The author of “Intentional Event Design, Our Professional Opportunity” and the head of events at the Society for Incentive Travel Excellence, Tahira Endean, CMP, DES, CED, sees some future benefits to changing up the meetings and events industry, and wider adoption of cold and flu avoidance measures from the past.
MeetingsNet: What changes do you think will happen to face-to-face events due to the pandemic?
Endean: The initial reaction of changing to virtual and hybrid meetings will become the new norm. I have been actively involved as an event designer/producer and audience member in hybrid events since 2010, and I think this is terrific as it allows more access to education and idea expansion.
I expect we will share fewer handshakes, hugs and "kiss-kiss" greetings. Instead we will greet each other with smiles, elbow bumps, and arm clasps. This is exactly what the Professional Convention Management Association has been advocating at its winter Convening Leaders meetings for several years, understanding it was hosting a large meeting in the heart of cold and flu season.

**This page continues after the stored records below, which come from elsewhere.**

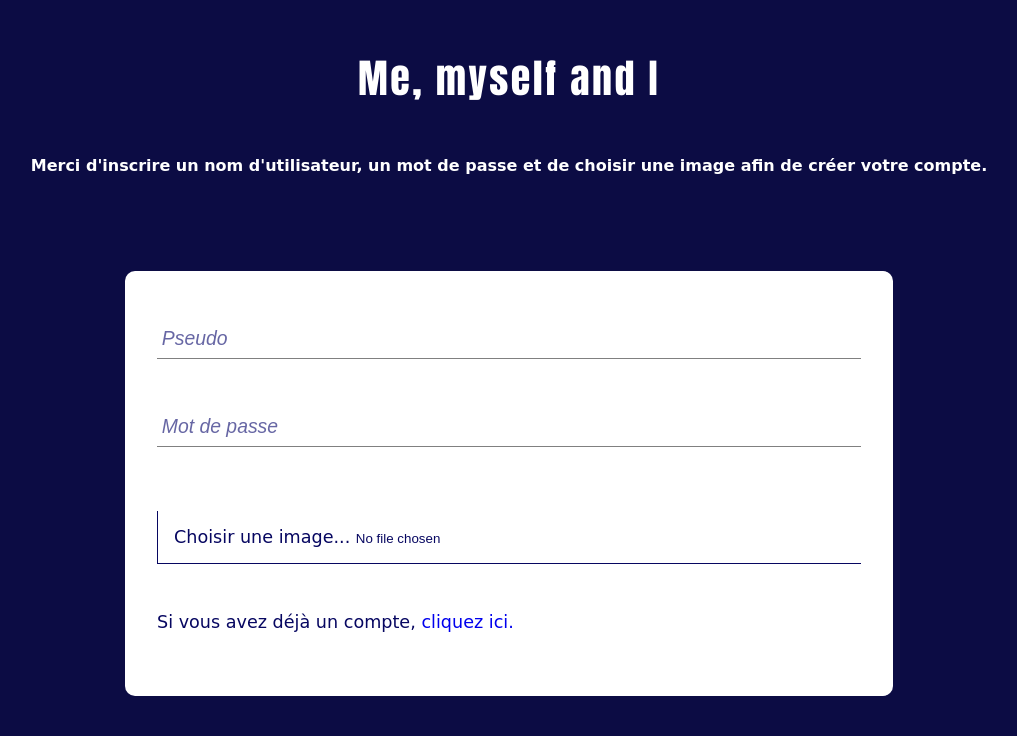
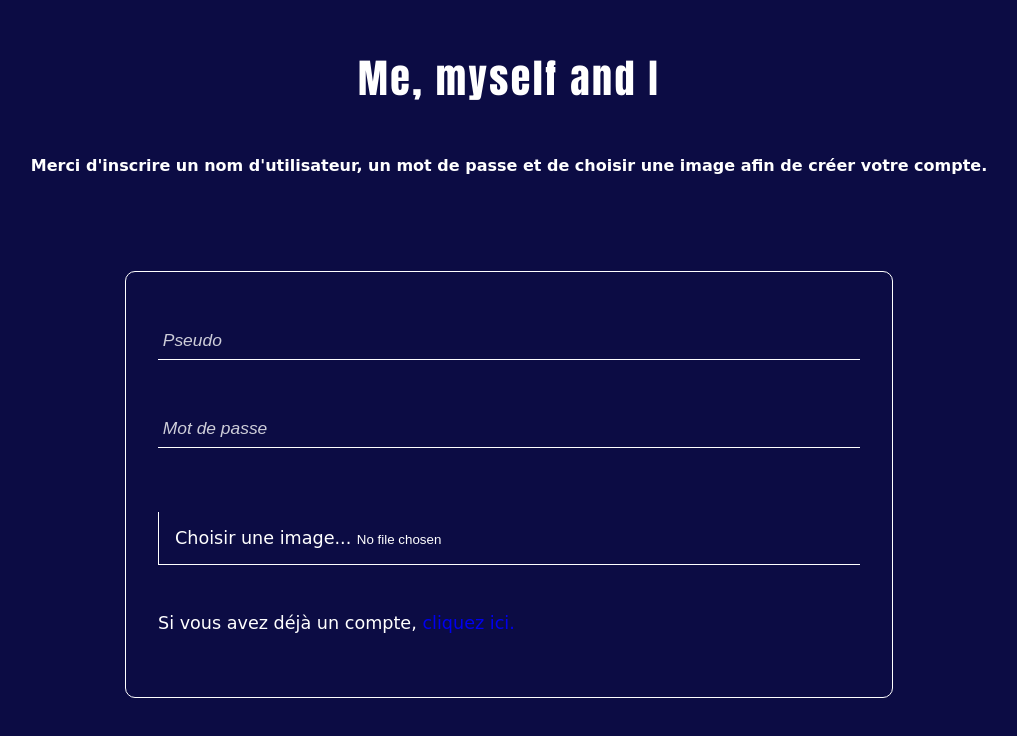
Before and after one commit to JeromeGlt/site_perso_me_myself_and_i_frontend, a Vue app: page /#/signup in a window 1280 px wide. Shown: the top 736 px of the page, without its empty margins (131-1148 px from the left). Built offline with nearby package versions, Linux system fonts and the light colour scheme.

Commit message:
design for signup and login pages for laptop

```diff
--- a/src/assets/style/style.css
+++ b/src/assets/style/style.css
@@ -65,7 +65,6 @@ button:hover {
 }
 .input input {
   padding: 0.5rem 0 0.5rem 0.3rem;
-  /* width: 80%; */
   color: #070761;
   font-size: 1.1em;
   border: none;
@@ -80,7 +79,8 @@ button:hover {
 }
 .input ::placeholder {
   font-style: italic;
-  color: rgba(2, 0, 104, 0.6)
+  font-size: 0.9em;
+  color: rgba(2, 0, 104, 0.7)
 }
 .input_image {
   padding-top: 1rem;
@@ -96,7 +96,6 @@ button:hover {
   color: #070761;
   padding: 1rem;
   cursor: pointer;
-  /* width: 70%; */
   transition: 0s ease-in;
 }
 .input_image label:hover {
@@ -109,9 +108,9 @@ button:hover {
   display: none;
 }
 .alert {
-  color: red;
+  color: #070761;
   font-size: 0.8em;
-  background-color: rgba(255, 0, 0, 0.1);
+  background-color: rgba(255, 0, 0, 0.4);
   text-align: left;
   margin-top: 1em;
   padding: 0.3rem;
@@ -120,3 +119,48 @@ button:hover {
   text-align: left;
   margin: 1rem 0;
 }
+
+@media screen and (min-width: 1200px) {
+  a:visited {
+    color: #fff;
+  }
+  button {
+    background-color: #fff;
+    border: 1px solid #fff;
+    color: #0c0c44;
+  }
+  button:hover {
+    background-color: #0c0c44;
+    color: #fff;
+  }
+  .form {
+    color: #fff;
+    background-color: #0c0c44;
+    border: 1px solid #fff;
+  }
+  .input input {
+    background-color: #0c0c44;
+    color: #fff;
+    border-bottom: 1px solid #fff;
+  }
+  .input input:focus {
+    border-bottom: 2px solid #fff;
+    color: #fff;
+  }
+  .input ::placeholder {
+    color: rgba(255, 255, 255, 0.8)
+  }
+  .input_image label {
+    background-color: #0c0c44;
+    border-bottom: solid 1px #fff;
+    border-left: solid 1px #fff;
+    color: #fff;
+  }
+  .input_image label:hover {
+    border-bottom: 2px solid #fff;
+    border-left: 2px solid #fff;
+  }
+  .alert {
+    color: #fff;
+  }
+}
```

Hand sanitizers everywhere will be the new norm, and masks may become the new swag. We will see more spacing in seating and less rushing forward and crowding; overall more respect for space. Simpler events that focus on substance and human connection, versus decor and production, will force us to think about "edu-cor"—decor that has a message. New meeting environments will lead to dialogue, for example, comfortable seating and reasonable music levels. Production will support messaging using what we know about the science of how our brains respond to technological stimuli.
MeetingsNet: What do you hope won’t happen?
Endean: That fear takes over and travel remains at a standstill. That borders between countries will remain closed based on the pre-conceptions of specific leaders. That we allow anxiety to lead to inertia instead of encouraging helpful, open, human conversation.
MeetingsNet: What opportunities do you think the pandemic may present to the industry?
Endean: First, that governments wake up to travel as a multi-trillion-dollar industry that impacts many levels of society, and when it stops, it hurts the economy at a scale that is almost beyond comprehension.
For the industry, now is the time to increase our skills—so many organizations are allowing free or reduced-cost access to incredible education. Sustainability will remain at the forefront. It is a triple bottom line of people, planet, and profit. Now is the time to concentrate on thoughtful planning and respect for the destinations we choose, the people who attend, and the meetings and events business. My big wish is that we do a better job of creating clean water systems and distributing nutritious calories globally. If we look at data from places like worldsometer.info and see statistics that indicate there are slightly more obese people in the world than those who are undernourished and who die of malnutrition daily, how can we use the collective power of events to help change this? If we stopped serving bottled water and instead filled our own bottles using no-touch systems (like we have at many gyms) and distributed that clean bottled water to places that need it; if we gave up one coffee break and used that money to support organizations delivering food to areas of need ... could we change these numbers?